Each entry needs to be reproduced exactly, with none left out.

(Web interface edit records)
============================================================
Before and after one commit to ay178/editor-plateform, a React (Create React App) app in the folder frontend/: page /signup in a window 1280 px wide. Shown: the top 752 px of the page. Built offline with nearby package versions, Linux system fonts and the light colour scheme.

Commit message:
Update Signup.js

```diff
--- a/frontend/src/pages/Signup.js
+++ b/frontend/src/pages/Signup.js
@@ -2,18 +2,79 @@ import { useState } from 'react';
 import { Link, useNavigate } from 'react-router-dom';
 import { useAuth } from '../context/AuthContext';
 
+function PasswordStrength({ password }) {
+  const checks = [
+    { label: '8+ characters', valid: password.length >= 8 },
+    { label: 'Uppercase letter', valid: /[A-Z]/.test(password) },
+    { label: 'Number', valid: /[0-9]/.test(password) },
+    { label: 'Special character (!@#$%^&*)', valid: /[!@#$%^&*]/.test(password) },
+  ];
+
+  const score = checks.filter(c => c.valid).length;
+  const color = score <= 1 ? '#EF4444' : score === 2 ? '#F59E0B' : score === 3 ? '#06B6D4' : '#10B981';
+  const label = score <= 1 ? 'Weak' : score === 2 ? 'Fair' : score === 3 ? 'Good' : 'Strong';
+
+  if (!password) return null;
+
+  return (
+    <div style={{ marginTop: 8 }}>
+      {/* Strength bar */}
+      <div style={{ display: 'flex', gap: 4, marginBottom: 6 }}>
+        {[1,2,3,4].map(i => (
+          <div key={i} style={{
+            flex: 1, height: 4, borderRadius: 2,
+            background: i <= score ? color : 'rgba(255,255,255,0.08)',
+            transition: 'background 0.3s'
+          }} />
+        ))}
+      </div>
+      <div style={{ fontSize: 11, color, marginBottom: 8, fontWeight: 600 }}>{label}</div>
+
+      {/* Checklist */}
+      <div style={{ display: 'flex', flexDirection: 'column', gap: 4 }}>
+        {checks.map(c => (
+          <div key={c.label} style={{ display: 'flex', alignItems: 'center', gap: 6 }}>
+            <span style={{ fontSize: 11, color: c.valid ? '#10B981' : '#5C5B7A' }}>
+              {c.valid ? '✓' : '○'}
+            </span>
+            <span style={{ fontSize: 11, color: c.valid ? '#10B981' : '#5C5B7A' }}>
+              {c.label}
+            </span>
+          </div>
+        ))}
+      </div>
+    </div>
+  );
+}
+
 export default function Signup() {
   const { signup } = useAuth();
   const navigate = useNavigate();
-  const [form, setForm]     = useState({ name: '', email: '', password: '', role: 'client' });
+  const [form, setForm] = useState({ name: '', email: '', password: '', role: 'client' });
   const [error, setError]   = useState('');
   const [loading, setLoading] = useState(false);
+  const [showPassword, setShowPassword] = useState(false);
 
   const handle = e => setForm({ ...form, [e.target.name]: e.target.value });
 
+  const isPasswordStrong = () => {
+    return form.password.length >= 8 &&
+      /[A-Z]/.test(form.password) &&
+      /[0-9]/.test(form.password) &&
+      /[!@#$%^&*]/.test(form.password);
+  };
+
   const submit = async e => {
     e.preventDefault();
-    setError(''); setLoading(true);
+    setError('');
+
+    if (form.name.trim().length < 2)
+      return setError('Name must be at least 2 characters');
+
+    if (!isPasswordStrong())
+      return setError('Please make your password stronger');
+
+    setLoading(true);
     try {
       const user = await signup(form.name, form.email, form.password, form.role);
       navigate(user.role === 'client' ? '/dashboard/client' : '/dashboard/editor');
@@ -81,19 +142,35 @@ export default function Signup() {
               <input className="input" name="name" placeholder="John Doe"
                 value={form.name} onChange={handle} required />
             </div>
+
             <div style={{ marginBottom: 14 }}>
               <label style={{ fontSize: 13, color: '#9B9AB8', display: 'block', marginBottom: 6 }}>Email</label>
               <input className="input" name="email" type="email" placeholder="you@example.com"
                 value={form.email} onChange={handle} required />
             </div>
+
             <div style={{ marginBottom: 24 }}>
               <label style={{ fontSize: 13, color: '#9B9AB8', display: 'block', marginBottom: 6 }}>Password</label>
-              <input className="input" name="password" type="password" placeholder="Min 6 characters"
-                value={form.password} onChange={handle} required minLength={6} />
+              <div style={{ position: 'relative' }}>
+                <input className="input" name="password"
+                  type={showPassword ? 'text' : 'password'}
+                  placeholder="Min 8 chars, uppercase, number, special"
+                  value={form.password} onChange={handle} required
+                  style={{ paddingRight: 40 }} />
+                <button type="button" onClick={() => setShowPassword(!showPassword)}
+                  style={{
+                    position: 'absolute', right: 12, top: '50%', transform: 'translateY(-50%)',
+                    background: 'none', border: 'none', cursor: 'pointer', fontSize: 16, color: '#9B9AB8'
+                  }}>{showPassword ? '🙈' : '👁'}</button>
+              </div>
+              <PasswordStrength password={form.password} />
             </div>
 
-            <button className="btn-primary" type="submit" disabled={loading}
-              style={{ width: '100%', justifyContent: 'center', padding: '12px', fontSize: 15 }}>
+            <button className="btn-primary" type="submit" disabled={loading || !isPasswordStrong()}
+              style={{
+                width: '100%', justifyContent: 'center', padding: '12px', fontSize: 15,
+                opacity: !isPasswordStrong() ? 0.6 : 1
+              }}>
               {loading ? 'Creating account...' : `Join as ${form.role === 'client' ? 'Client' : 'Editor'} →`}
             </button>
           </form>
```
============================================================
Response to the task:
Before and after one commit to ay178/editor-plateform, a React (Create React App) app in the folder frontend/: page /signup in a window 1280 px wide. Shown: the top 752 px of the page. Built offline with nearby package versions, Linux system fonts and the light colour scheme.

Commit message:
Update Signup.js

```diff
--- a/frontend/src/pages/Signup.js
+++ b/frontend/src/pages/Signup.js
@@ -2,18 +2,79 @@ import { useState } from 'react';
 import { Link, useNavigate } from 'react-router-dom';
 import { useAuth } from '../context/AuthContext';
 
+function PasswordStrength({ password }) {
+  const checks = [
+    { label: '8+ characters', valid: password.length >= 8 },
+    { label: 'Uppercase letter', valid: /[A-Z]/.test(password) },
+    { label: 'Number', valid: /[0-9]/.test(password) },
+    { label: 'Special character (!@#$%^&*)', valid: /[!@#$%^&*]/.test(password) },
+  ];
+
+  const score = checks.filter(c => c.valid).length;
+  const color = score <= 1 ? '#EF4444' : score === 2 ? '#F59E0B' : score === 3 ? '#06B6D4' : '#10B981';
+  const label = score <= 1 ? 'Weak' : score === 2 ? 'Fair' : score === 3 ? 'Good' : 'Strong';
+
+  if (!password) return null;
+
+  return (
+    <div style={{ marginTop: 8 }}>
+      {/* Strength bar */}
+      <div style={{ display: 'flex', gap: 4, marginBottom: 6 }}>
+        {[1,2,3,4].map(i => (
+          <div key={i} style={{
+            flex: 1, height: 4, borderRadius: 2,
+            background: i <= score ? color : 'rgba(255,255,255,0.08)',
+            transition: 'background 0.3s'
+          }} />
+        ))}
+      </div>
+      <div style={{ fontSize: 11, color, marginBottom: 8, fontWeight: 600 }}>{label}</div>
+
+      {/* Checklist */}
+      <div style={{ display: 'flex', flexDirection: 'column', gap: 4 }}>
+        {checks.map(c => (
+          <div key={c.label} style={{ display: 'flex', alignItems: 'center', gap: 6 }}>
+            <span style={{ fontSize: 11, color: c.valid ? '#10B981' : '#5C5B7A' }}>
+              {c.valid ? '✓' : '○'}
+            </span>
+            <span style={{ fontSize: 11, color: c.valid ? '#10B981' : '#5C5B7A' }}>
+              {c.label}
+            </span>
+          </div>
+        ))}
+      </div>
+    </div>
+  );
+}
+
 export default function Signup() {
   const { signup } = useAuth();
   const navigate = useNavigate();
-  const [form, setForm]     = useState({ name: '', email: '', password: '', role: 'client' });
+  const [form, setForm] = useState({ name: '', email: '', password: '', role: 'client' });
   const [error, setError]   = useState('');
   const [loading, setLoading] = useState(false);
+  const [showPassword, setShowPassword] = useState(false);
 
   const handle = e => setForm({ ...form, [e.target.name]: e.target.value });
 
+  const isPasswordStrong = () => {
+    return form.password.length >= 8 &&
+      /[A-Z]/.test(form.password) &&
+      /[0-9]/.test(form.password) &&
+      /[!@#$%^&*]/.test(form.password);
+  };
+
   const submit = async e => {
     e.preventDefault();
-    setError(''); setLoading(true);
+    setError('');
+
+    if (form.name.trim().length < 2)
+      return setError('Name must be at least 2 characters');
+
+    if (!isPasswordStrong())
+      return setError('Please make your password stronger');
+
+    setLoading(true);
     try {
       const user = await signup(form.name, form.email, form.password, form.role);
       navigate(user.role === 'client' ? '/dashboard/client' : '/dashboard/editor');
@@ -81,19 +142,35 @@ export default function Signup() {
               <input className="input" name="name" placeholder="John Doe"
                 value={form.name} onChange={handle} required />
             </div>
+
             <div style={{ marginBottom: 14 }}>
               <label style={{ fontSize: 13, color: '#9B9AB8', display: 'block', marginBottom: 6 }}>Email</label>
               <input className="input" name="email" type="email" placeholder="you@example.com"
                 value={form.email} onChange={handle} required />
             </div>
+
             <div style={{ marginBottom: 24 }}>
               <label style={{ fontSize: 13, color: '#9B9AB8', display: 'block', marginBottom: 6 }}>Password</label>
-              <input className="input" name="password" type="password" placeholder="Min 6 characters"
-                value={form.password} onChange={handle} required minLength={6} />
+              <div style={{ position: 'relative' }}>
+                <input className="input" name="password"
+                  type={showPassword ? 'text' : 'password'}
+                  placeholder="Min 8 chars, uppercase, number, special"
+                  value={form.password} onChange={handle} required
+                  style={{ paddingRight: 40 }} />
+                <button type="button" onClick={() => setShowPassword(!showPassword)}
+                  style={{
+                    position: 'absolute', right: 12, top: '50%', transform: 'translateY(-50%)',
+                    background: 'none', border: 'none', cursor: 'pointer', fontSize: 16, color: '#9B9AB8'
+                  }}>{showPassword ? '🙈' : '👁'}</button>
+              </div>
+              <PasswordStrength password={form.password} />
             </div>
 
-            <button className="btn-primary" type="submit" disabled={loading}
-              style={{ width: '100%', justifyContent: 'center', padding: '12px', fontSize: 15 }}>
+            <button className="btn-primary" type="submit" disabled={loading || !isPasswordStrong()}
+              style={{
+                width: '100%', justifyContent: 'center', padding: '12px', fontSize: 15,
+                opacity: !isPasswordStrong() ? 0.6 : 1
+              }}>
               {loading ? 'Creating account...' : `Join as ${form.role === 'client' ? 'Client' : 'Editor'} →`}
             </button>
           </form>
```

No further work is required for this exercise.